9. Doing Extra
“There are no traffic jams along the extra mile.” – Roger Staubach
The best employees go above and beyond the call of duty. A quick note of caution: make sure that the extra work you are doing is not stepping on anyone else’s toes. If you are doing something outside of your job description, be sure to run your idea by your manager and ask for feedback.
Most managers appreciate employees who see problems, have solutions, and actually work to implement the solutions.
10. Being Prepared
“Expect the best, plan for the worst and prepare to be surprised.” – Denis Waitley
I am always surprised at how many people don’t bring a notebook and pen to a meeting. This is the day and age of information overload, yet people don’t write things down. Bring a pen and paper wherever you go. Write things down. There are actually studies which link memory and writing things down. Writing it down helps you remember even if you don’t refer back to your notes.
You may notice that your energy is spent worrying. You may be worried about all the things you have to remember to do. Write them down. You may notice that, even if you don’t consciously check the task off your to-do list, it will get done. Look back at your notes and see how many items were on your list and are now complete.
It may be helpful to have a “catch-all” notebook. Put all your thoughts in the notebook and then redistribute them appropriately. For example, maybe you note your expenses in your catch-all journal and then transfer them to your budget notebook, where they will be easier to find. Review your notes before relevant meetings.
If you are going to a meeting, make a list of the tasks you need to complete before the meeting. Make a list of items you need to bring to the meeting. Review past notes, if relevant, and, of course, make sure you are on time.
“To change your life, change your habits.” – Unknown
I think that you will agree, with some effort, all of these qualities can be learned and implemented into your routine.

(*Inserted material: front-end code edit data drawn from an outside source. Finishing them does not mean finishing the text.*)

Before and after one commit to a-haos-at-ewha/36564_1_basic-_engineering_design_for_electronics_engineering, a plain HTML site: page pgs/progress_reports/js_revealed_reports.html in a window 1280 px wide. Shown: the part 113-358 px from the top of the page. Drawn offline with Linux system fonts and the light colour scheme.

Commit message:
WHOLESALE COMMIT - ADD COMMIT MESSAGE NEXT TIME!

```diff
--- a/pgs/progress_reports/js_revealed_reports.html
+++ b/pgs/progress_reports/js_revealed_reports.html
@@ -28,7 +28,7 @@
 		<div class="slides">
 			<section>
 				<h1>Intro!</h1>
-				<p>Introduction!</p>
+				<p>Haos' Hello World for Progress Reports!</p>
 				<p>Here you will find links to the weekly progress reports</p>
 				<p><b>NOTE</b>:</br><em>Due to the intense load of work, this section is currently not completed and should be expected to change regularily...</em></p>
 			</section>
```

Why not take one at a time and keep adding on until they all come naturally to you?
You may enjoy my free checklist: 35 Simple Little Ideas to Make Your Life Better Today